But even though Treat is over-protective, he still harbors a deep-seeded orphan's fear of abandonment. He prevented his younger brother from ever leaving the apartment as they grew up, and only Treat would go out to steal what he could for their survival.
The isolated life left Phillip an illiterate innocent by the time he reached adulthood.
"This is a beautiful story about kids without parents who manage to survive on the street," said director Ginny Quinley. "Then they finally find some kind of love from a Chicago gangster who they kidnap. The relationships are beautiful and real."
The brothers' lives change suddenly when Treat kidnaps the mobster, hoping to haul in a handsome ransom.
The mobster Harold, played by Jim Wutzke, turns the tables by gaining the upper hand and taking on the role of teacher, healer and surrogate parent to the lost brothers.
"Although this is a drama, it has some very funny lines in it," Quinley said. "I like shows with both elements because it reflects life more realistically."

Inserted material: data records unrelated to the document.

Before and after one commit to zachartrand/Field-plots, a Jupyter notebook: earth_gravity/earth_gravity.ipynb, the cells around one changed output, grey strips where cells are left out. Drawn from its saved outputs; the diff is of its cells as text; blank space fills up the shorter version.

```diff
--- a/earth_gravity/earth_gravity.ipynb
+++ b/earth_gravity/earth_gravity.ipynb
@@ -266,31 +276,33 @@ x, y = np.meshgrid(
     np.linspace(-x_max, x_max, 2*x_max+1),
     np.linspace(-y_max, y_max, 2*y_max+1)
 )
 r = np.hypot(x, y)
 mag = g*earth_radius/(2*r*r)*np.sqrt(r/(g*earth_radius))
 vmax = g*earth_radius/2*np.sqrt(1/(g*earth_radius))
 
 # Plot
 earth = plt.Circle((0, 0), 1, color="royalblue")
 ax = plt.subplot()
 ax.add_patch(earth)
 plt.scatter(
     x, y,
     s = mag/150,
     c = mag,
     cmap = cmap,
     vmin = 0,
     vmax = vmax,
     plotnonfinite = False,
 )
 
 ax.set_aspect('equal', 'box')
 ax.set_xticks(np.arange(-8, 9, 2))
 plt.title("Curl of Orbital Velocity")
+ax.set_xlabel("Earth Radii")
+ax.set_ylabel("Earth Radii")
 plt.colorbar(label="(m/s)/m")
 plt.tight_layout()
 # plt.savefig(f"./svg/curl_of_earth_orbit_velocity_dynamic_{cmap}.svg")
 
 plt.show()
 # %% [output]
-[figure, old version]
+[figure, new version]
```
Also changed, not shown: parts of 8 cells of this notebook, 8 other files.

Veteran film actor John Mahoney got his start in the movie business after performing in the stage production of Orphans for the Steppenwolf Theatre Company in Chicago in the 1970s, Quinley said.
She quotes Mahoney as saying, "Orphans has affected people more than any other play I've ever done. I still get mail from it and people stopping me on the street 20 years later."
Cooper and Jim Wutzke are a father/son team who are making their first attempt at portraying lead characters together in a play.
"My father and I are having a great time and love the show," Cooper said. "But when rehearsal time comes around, we aren't father and son anymore. We are Phillip and Harold."
Jim Wutzke, a veteran Tri-City actor, said working with his son has been a treat.
"It has been a pleasure watching Cooper work the stage," Jim said. "This is his first real big part, and he's doing very well. Orphans is a well-written story that I have wanted to do for a long time."
This year marks the 30th anniversary of the original production of Orphans, which was one of the reasons Quinley decided on the play, she said.
"I am so moved by how well the cast is doing that I've decided to enter it as a participating show in the Kennedy Center American College Theatre Festival," Quinley said. "We haven't entered any shows in this for a long time, and this one is powerful enough to enter."
Showtime is 7:30 p.m. March 6-8 with a 2 p.m. matinee March 9. The play is rated R for adult language and situations.
Tickets cost $10 for adults and $8 for students and seniors. Tickets are available at Adventures Underground in Richland, J.D.'s Time Center in Kennewick and the CBC Bookstore in Pasco.
-- Dori O'Neal: 582-1514; firstname.lastname@example.org; Twitter: @dorioneal